White Pocket is a truly unique landscape made of petrified sand dunes. Words don’t really serve it justice, nor do pictures. Katie and I believe it to be one of the most interesting and weird places we’ve ever visited. Fortunately, due to its remote nature, it is still off the beaten path and not crowded – which after our time in Page was a breath of fresh air. Given the explosion of eco-tourism in the Utah/Arizona desert, it would not surprise me if White Pocket becomes more crowded and requires permits in the future.
We camped near the trail access to White Pocket and explored the area for sunset. Sunrise the following morning was spectacular as a weather system started moving in. Given the difficult access, we opted to relax during the day and leave after sunset for more photography – the benefits of a supportive wife!
This trip proved again that an escape to the desert is essential during Colorado’s mud months. We enjoyed our time visiting some iconic sites in Monument Valley and near Page, which were beautiful but much overcrowded. White Pocket is incredibly unique and offers isolation that we prefer. Overall, we had a great time but agreed that we much preferred the area around Escalante for ease of exploration away from tourists.

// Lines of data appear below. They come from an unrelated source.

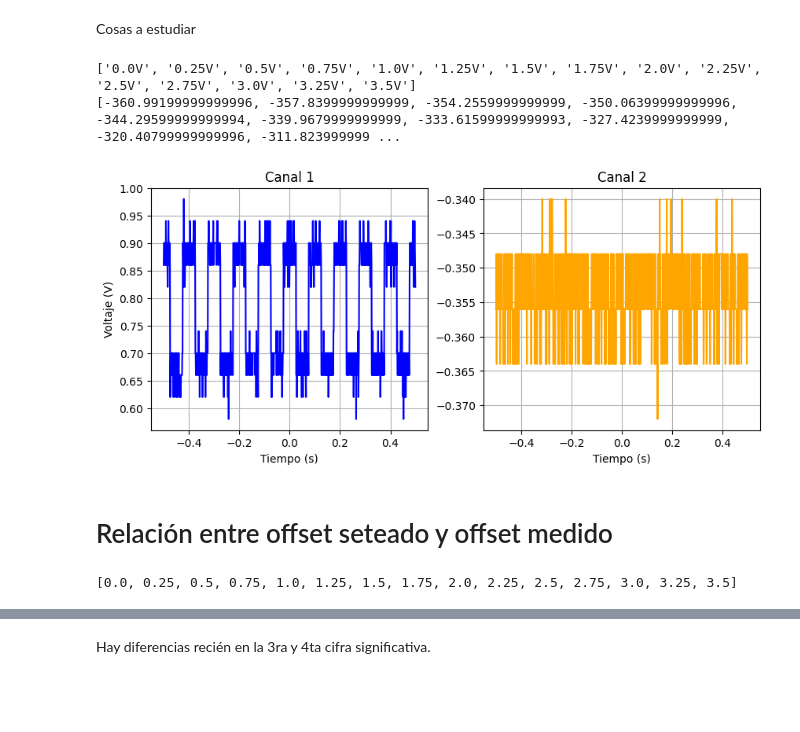
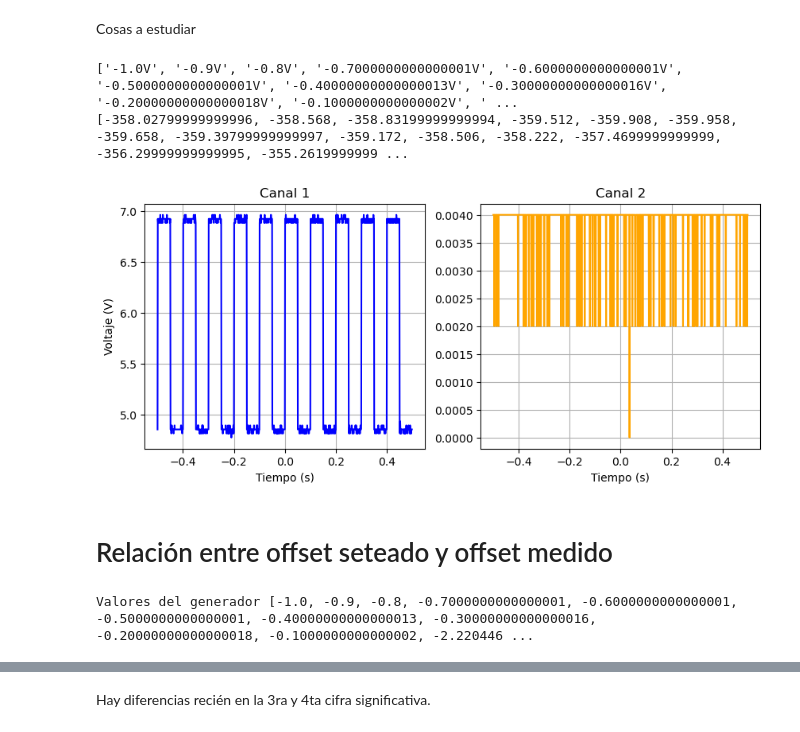
Before and after one commit to DelManuel/Magnetometro-optico, a Jupyter notebook: códigos/analisis_fuente_de_corriente.ipynb, the cells around one changed output, grey strips where cells are left out. Drawn from its saved outputs; the diff is of its cells as text; code cells hidden in the pictures; blank space fills up the shorter version.

```diff
--- a/códigos/analisis_fuente_de_corriente.ipynb
+++ b/códigos/analisis_fuente_de_corriente.ipynb
@@ -13,7 +13,7 @@ Cosas a estudiar
 # frecuencia de respuesta vs. frecuencia de alimentacion
 # %%
 # Cargamos los datos
-with open(f"../mediciones/Barrido en offsets a 0.2 V de amp.pickle", "rb") as f:
+with open(f"../mediciones/Barrido fino en offsets a 1 V de amp.pickle 2", "rb") as f:
     dic = pickle.load(f)
 # %%
 # Hago una lista con los valores de offset que alimentamos con el generador de funciones
@@ -23,28 +23,28 @@ print(offs_values)
 corr_values = [np.mean(dic[offset]["V_2"])*1000 for offset in offs_values]
 print(corr_values)
 # %% [output]
-['0.0V', '0.25V', '0.5V', '0.75V', '1.0V', '1.25V', '1.5V', '1.75V', '2.0V', '2.25V', '2.5V', '2.75V', '3.0V', '3.25V', '3.5V']
-[-360.99199999999996, -357.8399999999999, -354.2559999999999, -350.06399999999996, -344.29599999999994, -339.9679999999999, -333.61599999999993, -327.4239999999999, -320.40799999999996, -311.823999999 ...
+['-1.0V', '-0.9V', '-0.8V', '-0.7000000000000001V', '-0.6000000000000001V', '-0.5000000000000001V', '-0.40000000000000013V', '-0.30000000000000016V', '-0.20000000000000018V', '-0.1000000000000002V', ' ...
+[-358.02799999999996, -358.568, -358.83199999999994, -359.512, -359.908, -359.958, -359.658, -359.39799999999997, -359.172, -358.506, -358.222, -357.4699999999999, -356.29999999999995, -355.2619999999 ...
 # %%
-volt = offs_values[2]
+volt = offs_values[-1]
 
 t_1, v_1 = dic[volt]["t_1"], dic[volt]["V_1"]
 t_2, v_2 = dic[volt]["t_2"], dic[volt]["V_2"]
 
 
 fig, axs = plt.subplots(ncols = 2, figsize = (10,4))
 axs[0].plot(t_1,v_1, color = "b")
 axs[0].set_xlabel("Tiempo (s)")
 axs[1].plot(t_2,v_2, color = "orange")
 axs[1].set_xlabel("Tiempo (s)")
 axs[0].set_ylabel("Voltaje (V)")
 axs[0].set_title("Canal 1")
 axs[0].grid()
 axs[1].set_title("Canal 2")
 axs[1].grid()
 plt.show()
 # %% [output]
-[figure, old version]
+[figure, new version]
 # %% [markdown]
 # Relación entre offset seteado y offset medido
 # %%
@@ -52,15 +52,14 @@ offs_true_values = [np.mean(dic[offset]["V_1"]) for offset in offs_values]
 
 offs_values_new = []
 for offset in offs_values:
-    if len(offset) == 4:
-        new_offset = offset[0:3]
-    else:
-        new_offset = offset[0:4]
+    new_offset = offset[:-1]
     offs_values_new.append(float(new_offset))
 
-print(offs_values_new)
+print("Valores del generador",offs_values_new)
+#print("Valores Viejos", offs_values)
+#print("Valores medidos", offs_true_values)
 # %% [output]
-[0.0, 0.25, 0.5, 0.75, 1.0, 1.25, 1.5, 1.75, 2.0, 2.25, 2.5, 2.75, 3.0, 3.25, 3.5]
+Valores del generador [-1.0, -0.9, -0.8, -0.7000000000000001, -0.6000000000000001, -0.5000000000000001, -0.40000000000000013, -0.30000000000000016, -0.20000000000000018, -0.1000000000000002, -2.220446 ...
 # %%
 def lineal(x, a, b): return a*x+b
 
```
Also changed, not shown: parts of 17 cells of this notebook, 5 other files.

Monument Valley: You don’t really need more than a night here. Camping was convenient, but somewhat awkward. Dogs aren’t actually allowed in the campground but they made an exception for us, as it wasn’t posted anywhere online.
Page: We loved the Lone Rock campground. You don’t need 4WD here, just be cautious driving onto the dry sand. We had to dig out a French couple from sand drifts. Book antelope canyon tours well ahead of time, they fill up quickly!
Buckskin Gulch: There is a pay day permit available for hiking (overnight hikers need a lottery permit). We almost hiked in from the trailhead for “Buckskin Gulch” which is ~ 3 miles to the slot canyon. From Wire Pass trailhead, slot canyons are reached at 1.5 miles. As always, check the weather and DO NOT hike this if there is forecast for rain in the watershed. The choke we encountered was easy to downclimb, but it’s always a good idea to check up to date conditions of any canyon.
White Pocket: Definitely need 4WD here and a good understanding and equipment for getting out of sand drifts (luckily we didn’t need to use either of these!). There are no facilities here, so plan accordingly. Water can be found at the Paria Contact Station, where basic maps are also available. For driving directions, I used the directions here.